“The main theme of this story is the collision and mixing of two different cultures,” says Ikuru Kuwajima of his series Tundra Kids, an insightful look at school children at a boarding school in Vorkuta in the Komi Republic of Russia, 150 km south of the Kara Sea of the Arctic Ocean.
At the start of each school year, Nenet children aged 3 to 13 are taken by helicopter from their homes on the tundra to spend 9 months in a boarding school.
They spend summers with their families, living a largely nomadic life herding reindeer. For the rest of the year they are at school.

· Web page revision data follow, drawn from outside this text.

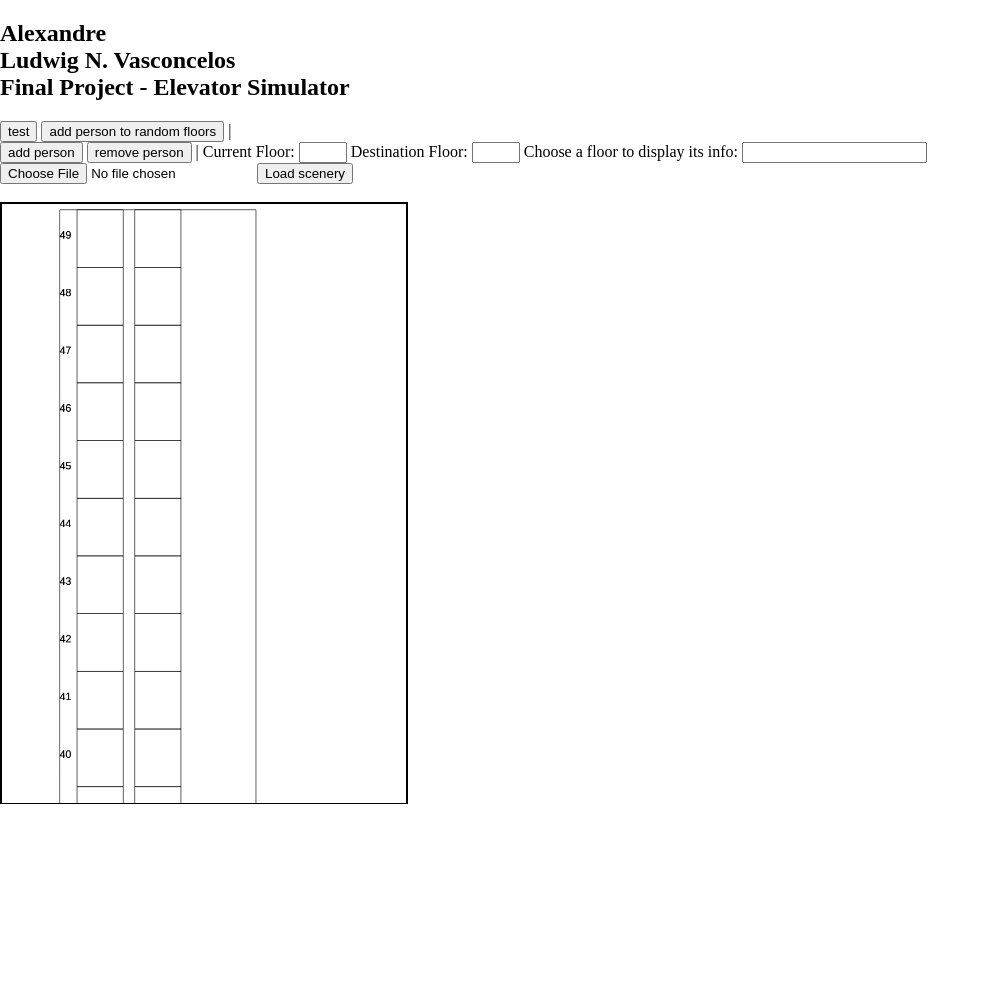
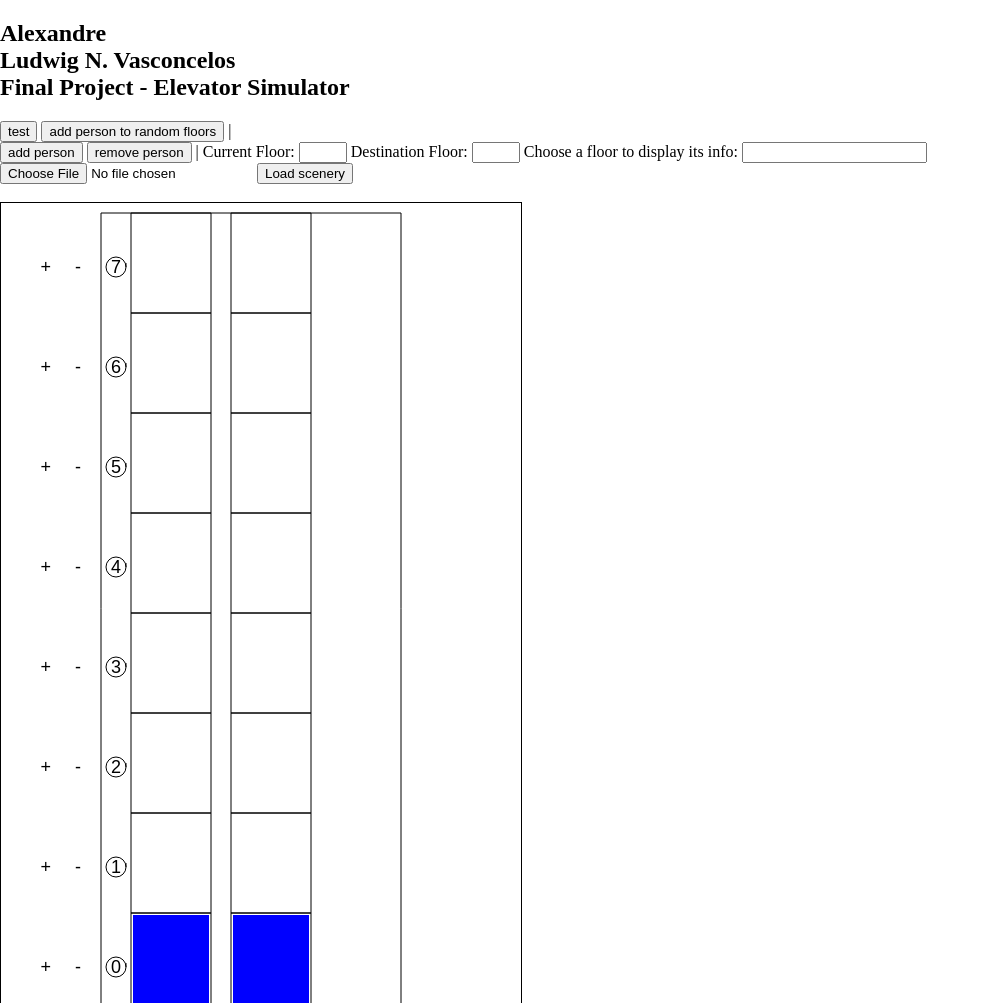
Before and after one commit to xad2/ElevatorProject, a plain HTML site: page UpDown.html in a window 1280 px wide. Shown: the top 1003 px of the page, without its empty margins (0-990 px from the left). Before the commit the page ends 820 px from the top, so only its background shows below. Drawn offline with Linux system fonts and the light colour scheme.

Commit message:
Added click events. Adjusting canvas height and width accordingly.

```diff
--- a/UpDown.html
+++ b/UpDown.html
@@ -50,7 +50,7 @@
 
 	<main>
 		<div id="div-canvas">
-			<canvas id="canvas" width="700" height="2600"></canvas>
+			<canvas id="canvas" width="320" height="700"></canvas>
 			<br>
 		</div>
 
--- a/script/building.js
+++ b/script/building.js
@@ -9,10 +9,17 @@
 const timer = 800;
 const canvas = document.getElementById("canvas");
 const ctx = canvas.getContext("2d");
-var coord = function (x, y) {
+var coord = function(x, y) {
     return {
         x: x,
         y: y
+    };
+};
+
+let size = function(width, height) {
+    return {
+        width: width,
+        height: height
     };
 };
 
@@ -28,28 +35,28 @@ function building(amountOfFloors, amountOfElevators, elevatorCapacity) {
 
 
     let buildingTop = 10;
-	let buildingBottom = canvas.height - 20;
-	let floorSize = (buildingBottom) / this.floors.length;
+    let buildingBottom = function() {
+        return canvas.height - 30;
+    };
+    let floorSize = (buildingBottom()) / this.floors.length;
 
     this.elevators = [];
     for (let i = 0; i < amountOfElevators; i++)
-		this.elevators.push(new Elevator(elevatorCapacity, i, floorSize - 4, coord((120 + (80 * i) + 1), buildingBottom - floorSize + 12)));
+    this.elevators.push(new Elevator(elevatorCapacity, i, floorSize - 4, coord((120 + (80 * i) + 1), buildingBottom() - floorSize + 12)));
 
 
 
-	this.callElevator = function (floor, destinationFloor) {
+    this.callElevator = function(floor, destinationFloor) {
 
 
         //closerElevator Sort
 
         var sameDiretion = [];
         for (let i = 0; i < this.elevators.length; i++) {
-			if (this.elevators[i].sameDirection(floor.number, destinationFloor))
-				sameDiretion.push(this.elevators[i]);
+            if (this.elevators[i].sameDirection(floor.number, destinationFloor)) sameDiretion.push(this.elevators[i]);
         }
         var index = 0;
-		if (sameDiretion.length > 0)
-			index = sameDiretion[0].number;
+        if (sameDiretion.length > 0) index = sameDiretion[0].number;
 
 
         this.elevators[index].addCalled(floor);
@@ -59,33 +66,91 @@ function building(amountOfFloors, amountOfElevators, elevatorCapacity) {
         }
     };
 
-	this.drawBuilding = function () {
-		let size = this.elevators.length;
-
+    this.drawBuilding = function() {
+        let elevatorsAmount = this.elevators.length;
+        let initialSpace = 100;
         //		ctx.scale(0.5, 0.5);
         ctx.drawImage(BuildImage, 400, 20, 100, 100);
-		ctx.font = "18px Arial";
+        //ctx.font = "18px Arial";
         ctx.beginPath();
-		ctx.save();
-		ctx.textAlign = "end";
+        //ctx.save();
+        //ctx.textAlign = "end";
         ctx.clearRect(0, 0, canvas.width, canvas.height);
-		ctx.rect(100, buildingTop, 300 + (size * 20), (100 * this.floors.length));
+        ctx.rect(initialSpace, buildingTop, 200 + (elevatorsAmount - 1) * 100, (100 * this.floors.length));
 
         for (let i = 0; i < this.elevators.length; i++) {
             for (let j = 0; j < this.floors.length; j++) {
                 ctx.rect(130 + (100 * i), buildingTop + (j * 100), 80, 100);
-				ctx.fillText(this.floors.length - j - 1, 120, buildingTop + 50 + (100 * j));
+                //ctx.fillText(this.floors.length - j - 1, 120, buildingTop + 50 + (100 * j));
             }
         }
+
+        this.drawFloorButtons();
         ctx.stroke();
-		ctx.restore();
+        //ctx.restore();
         for (let i = 0; i < amountOfElevators; i++)
         Building.elevators[i].draw();
     };
 
+    this.drawFloorButtons = function() {
+
+        ctx.font = "18px Arial";
+        ctx.textAlign = "end";
+        let x = 120;
+        let y = buildingBottom();
+        for (let i = 0; i < this.floors.length; i++) {
+            this.floors[i].buttonCoordinate = coord(x, y);
+            this.floors[i].size = size(30, 30);
+            this.floors[i].drawButton();
+            this.drawAddRemovePersonButton(x, y);
+            y -= 100;
+        }
+
+
+    };
+
+    this.drawAddRemovePersonButton = function(x, y) {
+
+        ctx.fillText("+", x - 70, y);
+        ctx.fillText("-", x - 40, y);
+
+    };
+
+
 
 }
 
+
+function addEventListeners() {
+
+    canvas.addEventListener("click", function(event) {
+
+        let floors = Building.floors;
+        for (let i = 0; i < floors.length; i++) {
+            if (floors[i].isWithinFloorButton(event.offsetX, event.offsetY)) {
+                event.preventDefault();
+                event.stopPropagation();
+                floors[i].displayInfoOutside();
+                break;
+            } else if (floors[i].isWithinAddPersonButton(event.offsetX, event.offsetY)) {
+                event.preventDefault();
+                event.stopPropagation();
+                addPerson(i, randomValue(floors.length - 1));
+                break;
+            } else if (floors[i].isWithinRemovePersonButton(event.offsetX, event.offsetY)) {
+                event.preventDefault();
+                event.stopPropagation();
+                floors[i].removePerson();
+                break;
+
+            }
+        }
+
+    },
+    false);
+
+
+}
 
 
 function addPerson(currentFloor, destinationFloor) {
@@ -106,7 +171,7 @@ function addPerson(currentFloor, destinationFloor) {
             let newPerson = new person(nameCommentary, currentFloor, destinationFloor);
             newPerson.stats = new Statistics(currentFloor);
             Building.floors[currentFloor].addPerson(newPerson);
-			Building.callElevator(floors[currentFloor], destinationFloor);
+            Building.callElevator(Building.floors[currentFloor], destinationFloor);
         }
     }
 }
@@ -139,6 +204,8 @@ function removePerson() {
     }
 }
 
+
+
 function addRandomPerson() {
     let currentFloor = 0;
     let destinationFloor = 0;
@@ -150,9 +217,12 @@ function addRandomPerson() {
 }
 
 function setup() {
-	Building = new building(50, 2, 10);
+    Building = new building(8, 2, 10);
+    setCanvasMeasurements(Building.floors.length, Building.elevators.length);
     Building.drawBuilding();
+    addEventListeners();
     populateInfoArray();
+
 }
 
 function displayFloorInfo() {
@@ -163,6 +233,13 @@ function displayFloorInfo() {
 
 }
 
+function setCanvasMeasurements(floorsAmount, elevatorsAmount) {
+
+    canvas.height = floorsAmount * 100;
+    canvas.width += 100 * elevatorsAmount; //width for 1 elev: 100
+}
+
+
 
 function test() {
 
--- a/script/floors.js
+++ b/script/floors.js
@@ -1,15 +1,15 @@
 /*jshint esversion: 6 */
 /*globals drawPersonInTheFloor */
-var floors = [];
 
-for (let i = 0; i < 10; i++)
-floors.push(new floor(i));
 
 
 function floor(number) {
     this.number = number;
     this.people = [];
     this.called = false;
+    this.buttonCoordinate = undefined;
+    this.size = undefined;
+
     this.addPerson = function(person) {
         this.people.push(person);
         drawPersonInTheFloor(this);
@@ -21,13 +21,52 @@ function floor(number) {
         //drawPerson(this.number, this.people.length);
     };
 
+    this.isWithinFloorButton = function(x, y) {
+
+        let butX = this.buttonCoordinate.x - this.size.width;
+
+        return (x >= butX && x <= butX + this.size.width) && (y >= this.buttonCoordinate.y - this.size.height && y <= this.buttonCoordinate.y + this.size.height);
+    };
+    this.isWithinAddPersonButton = function(x, y) {
+
+        let butX = this.buttonCoordinate.x - this.size.width - 50;
+
+        return (x >= butX && x <= butX + this.size.width) && (y >= this.buttonCoordinate.y - this.size.height && y <= this.buttonCoordinate.y + this.size.height);
+    };
+    this.isWithinRemovePersonButton = function(x, y) {
+
+        let butX = this.buttonCoordinate.x - this.size.width - 30;
+
+        return (x >= butX && x <= butX + this.size.width) && (y >= this.buttonCoordinate.y - this.size.height && y <= this.buttonCoordinate.y + this.size.height);
+    };
+
+
+    this.drawButton = function() {
+        let x = this.buttonCoordinate.x;
+        let y = this.buttonCoordinate.y;
+        let canvas = document.getElementById("canvas");
+        let ctx = canvas.getContext('2d');
+
+        //canvas.addEventListener("mouseover", this.mouseOver, false);
+
+
+        ctx.fillText(number, x, y);
+        ctx.moveTo(x + 5, y - 10);
+        ctx.arc(x - 5, y - 6, 10, 0, Math.PI * 2);
+
+    };
+
+    this.removePerson = function(){
+        this.people.splice(this.people.length-1,1);
+    };
+
     this.displayInfo = function() {
         let output = "";
 
         if (this.people.length === 0) {
             return "<p>There's no one on this floor!</p>";
         }
-        output += "<p> <b>Displaying information of people at floor number " + this.number +" </b></p>";
+        output += "<p> <b>Displaying information of people at floor number " + this.number + " </b></p>";
         output += "||||||||||||||||||||||||||||||||" + "<br>";
         for (let i = 0; i < this.people.length; i++) {
             output += "<div>" + this.people[i].displayInfo() + "</div>";
@@ -35,5 +74,14 @@ function floor(number) {
 
         return output;
     };
+
+    this.displayInfoOutside = function(){
+
+        let output = document.getElementById("div-info");
+
+        output.innerHTML = this.displayInfo();
+
+    };
+
     return this;
 }
--- a/script/person.js
+++ b/script/person.js
@@ -8,6 +8,10 @@ function person(info, currentFloor, destinationFloor) {
 	this.destinationFloor = destinationFloor;
 	this.waiting = true;
 	this.stats = undefined;
+
+	this.coord = undefined;
+	this.size = undefined;
+
 	this.direction = function () {
 		if (this.currentFloor > this.destinationFloor) {
 			return direction.DOWN;
@@ -33,6 +37,14 @@ function person(info, currentFloor, destinationFloor) {
 		return output;
 	};
 
+    this.draw = function(){
+        let ctx = document.getElementById("canvas").getContext("2d");
+
+        ctx.moveTo(this.coord.x-5, this.coord.y-5);
+        ctx.arc(this.coord.x,this.coord.y, this.size.width/2, 0, Math.PI );
+
+    };
+
 
 }
 
@@ -44,6 +56,7 @@ function drawPersonInTheFloor2(floorNumber, amountOfPeople) {
 
 
 function drawPersonInTheFloor(floor) {
+    let ctx = document.getElementById('canvas').getContext('2d');
 	ctx.clearRect(320, 20 + (100 * (Building.floors.length - 1 - floor.number)), 118, 40);
 	for (let i = 0; i < floor.people.length; i++)
 		ctx.fillText(floor.people[i].destinationFloor, 320 + (i * 10), 55 + (100 * (Building.floors.length - 1 - floor.number)));
--- a/style/style.css
+++ b/style/style.css
@@ -1,8 +1,6 @@
 canvas {
 	border: 1px solid #000000;
 	background-image: url("../images/Landscape.jpg");
-	background-size: 100%;
-	height: 250%;
 	overflow: auto;
 }
 #div-info {
@@ -31,10 +29,9 @@ canvas {
 }
 #div-canvas {
 	width: auto;
-	height: 600px;
-	border: 1px solid #000;
+	height: auto;
 	float: left;
-	overflow: auto;
+
 }
 html,
 body {
```
Lines whose indentation alone changed are shown as unchanged.
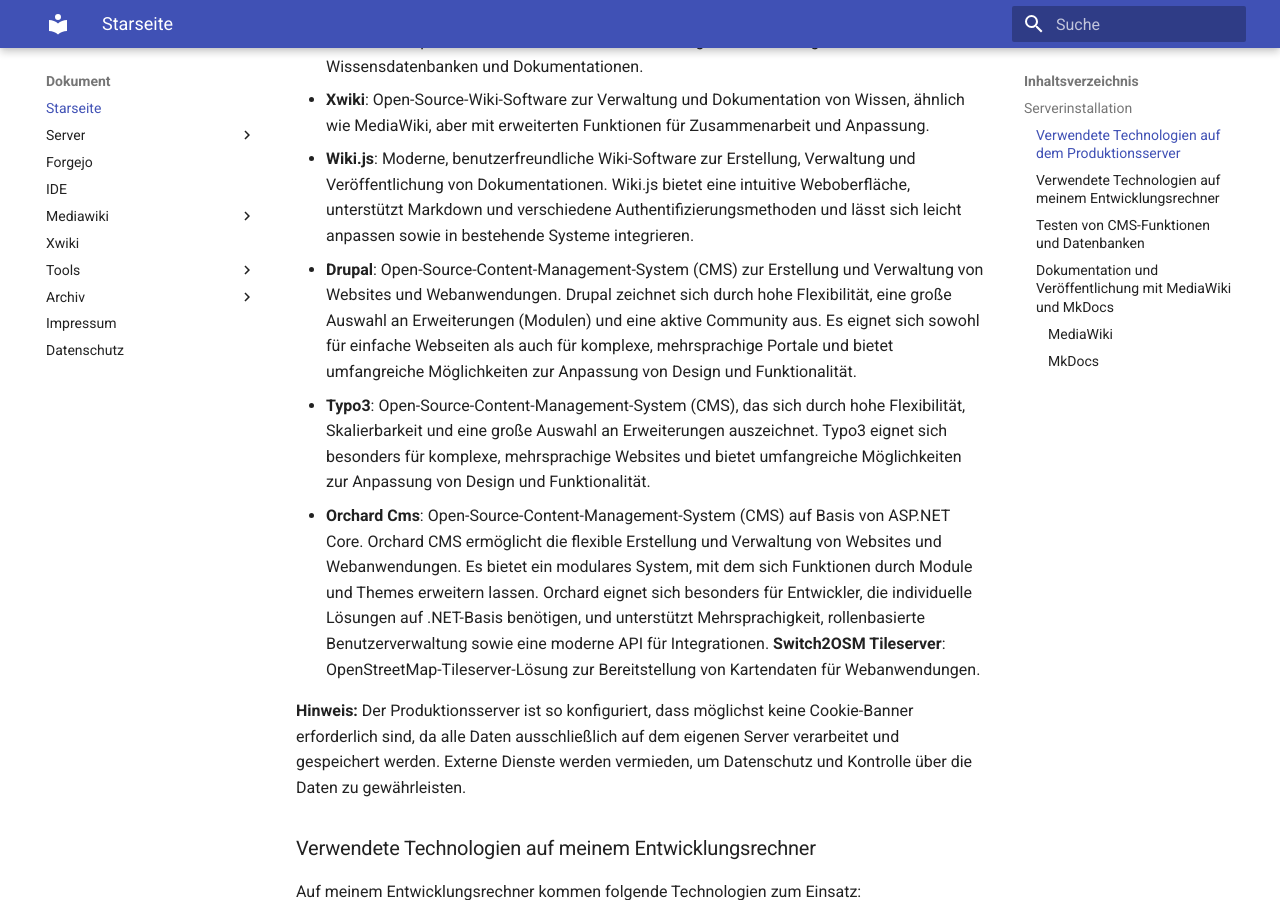
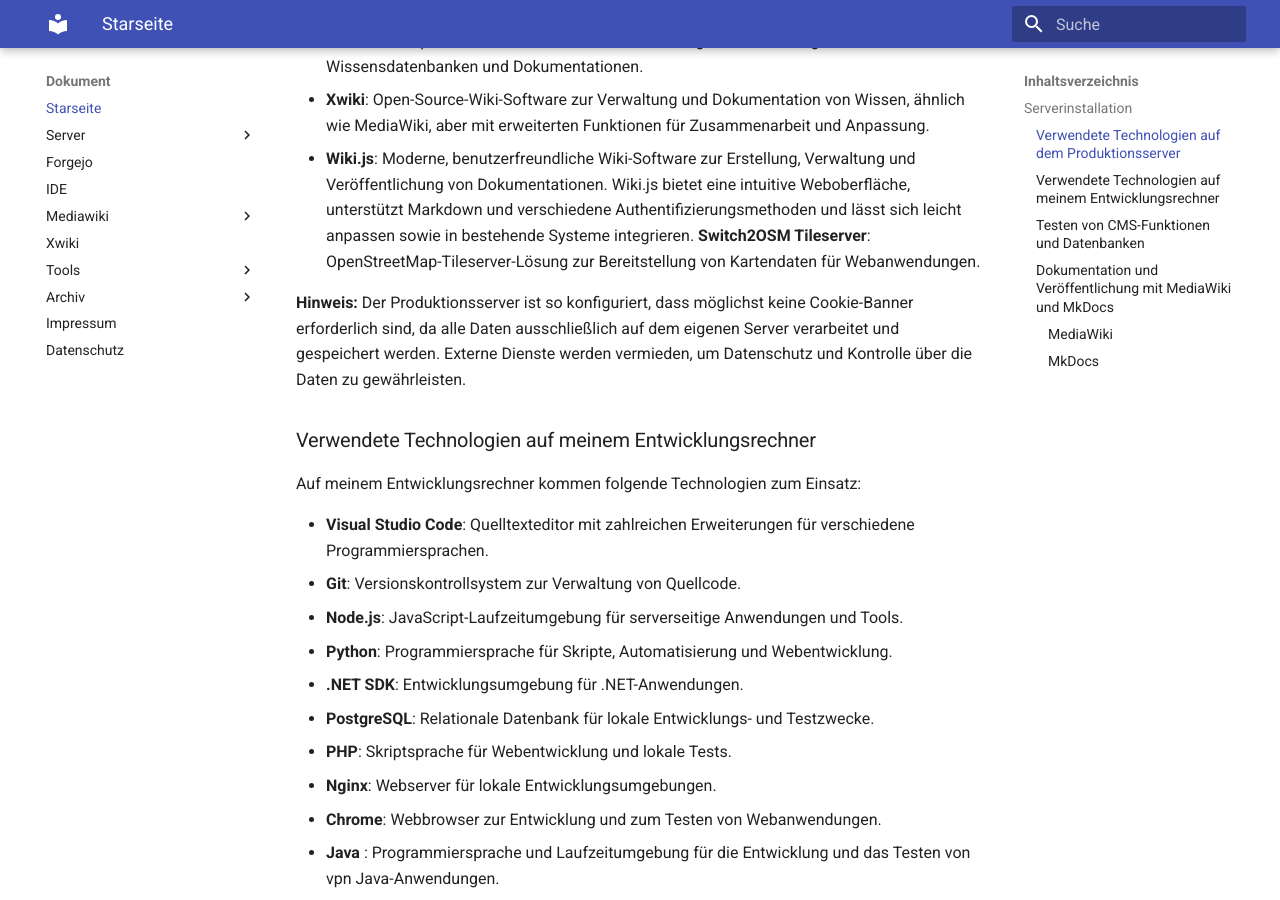
Before and after one commit to thorstenkloehn/dokument, an MkDocs documentation site: the page built from docs/index.md, in a window 1280 px wide and 900 px high, scrolled down 743 px. Built offline with MkDocs 1.6.1 and Material for MkDocs 9.7.7, drawn with Linux system fonts in a browser that asks for light colours.

Commit message:
Dokumentation: Entfernen von Drupal, Typo3 und Orchard CMS aus der Liste der verwendeten Technologien auf dem Produktionsserver

```diff
--- a/docs/index.md
+++ b/docs/index.md
@@ -18,9 +18,6 @@
 - **Xwiki**: Open-Source-Wiki-Software zur Verwaltung und Dokumentation von Wissen, ähnlich wie MediaWiki, aber mit
 erweiterten Funktionen für Zusammenarbeit und Anpassung.
 - **Wiki.js**: Moderne, benutzerfreundliche Wiki-Software zur Erstellung, Verwaltung und Veröffentlichung von Dokumentationen. Wiki.js bietet eine intuitive Weboberfläche, unterstützt Markdown und verschiedene Authentifizierungsmethoden und lässt sich leicht anpassen sowie in bestehende Systeme integrieren.
-- **Drupal**: Open-Source-Content-Management-System (CMS) zur Erstellung und Verwaltung von Websites und Webanwendungen. Drupal zeichnet sich durch hohe Flexibilität, eine große Auswahl an Erweiterungen (Modulen) und eine aktive Community aus. Es eignet sich sowohl für einfache Webseiten als auch für komplexe, mehrsprachige Portale und bietet umfangreiche Möglichkeiten zur Anpassung von Design und Funktionalität.
-- **Typo3**: Open-Source-Content-Management-System (CMS), das sich durch hohe Flexibilität, Skalierbarkeit und eine große Auswahl an Erweiterungen auszeichnet. Typo3 eignet sich besonders für komplexe, mehrsprachige Websites und bietet umfangreiche Möglichkeiten zur Anpassung von Design und Funktionalität.
-- **Orchard Cms**: Open-Source-Content-Management-System (CMS) auf Basis von ASP.NET Core. Orchard CMS ermöglicht die flexible Erstellung und Verwaltung von Websites und Webanwendungen. Es bietet ein modulares System, mit dem sich Funktionen durch Module und Themes erweitern lassen. Orchard eignet sich besonders für Entwickler, die individuelle Lösungen auf .NET-Basis benötigen, und unterstützt Mehrsprachigkeit, rollenbasierte Benutzerverwaltung sowie eine moderne API für Integrationen.
 **Switch2OSM Tileserver**: OpenStreetMap-Tileserver-Lösung zur Bereitstellung von Kartendaten für Webanwendungen.
 
 **Hinweis:** Der Produktionsserver ist so konfiguriert, dass möglichst keine Cookie-Banner erforderlich sind, da alle Daten ausschließlich auf dem eigenen Server verarbeitet und gespeichert werden. Externe Dienste werden vermieden, um Datenschutz und Kontrolle über die Daten zu gewährleisten.
```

“The children still vividly remember their life on the tundra,” says Kuwajima, who after a 10 month wait for a visa was allowed in November 2014 to visit the school. “Physically they live in the school, but mentally they are still back in their tundra homes.” The school are full of signs of the homeland left behind: ornaments, ethnic-themed decorations, dolls and mini tents, smaller versions of Chum, the mobile homes they and their families sleep in. The emphasis on the mixing of two different cultures is no more evident than in the children’s drawings, some of which can be seen below.
In his portraits, Kuwajima is willing to reveal his presence. Arguably, a true photograph should feature the photographer’s fingers. Kuwajima recognises his presence. He wants to show the whole picture. As he says: “I framed it that way so that another layer of the reality would be visible behind the backdrop. [In framing] we often fail to see the things beyond the frames, or miss the whole picture of reality. I wanted to address this issue and tried to show the changing and complex identity of the Nenets today.”
Follow Ikuru Kuwajima on his website.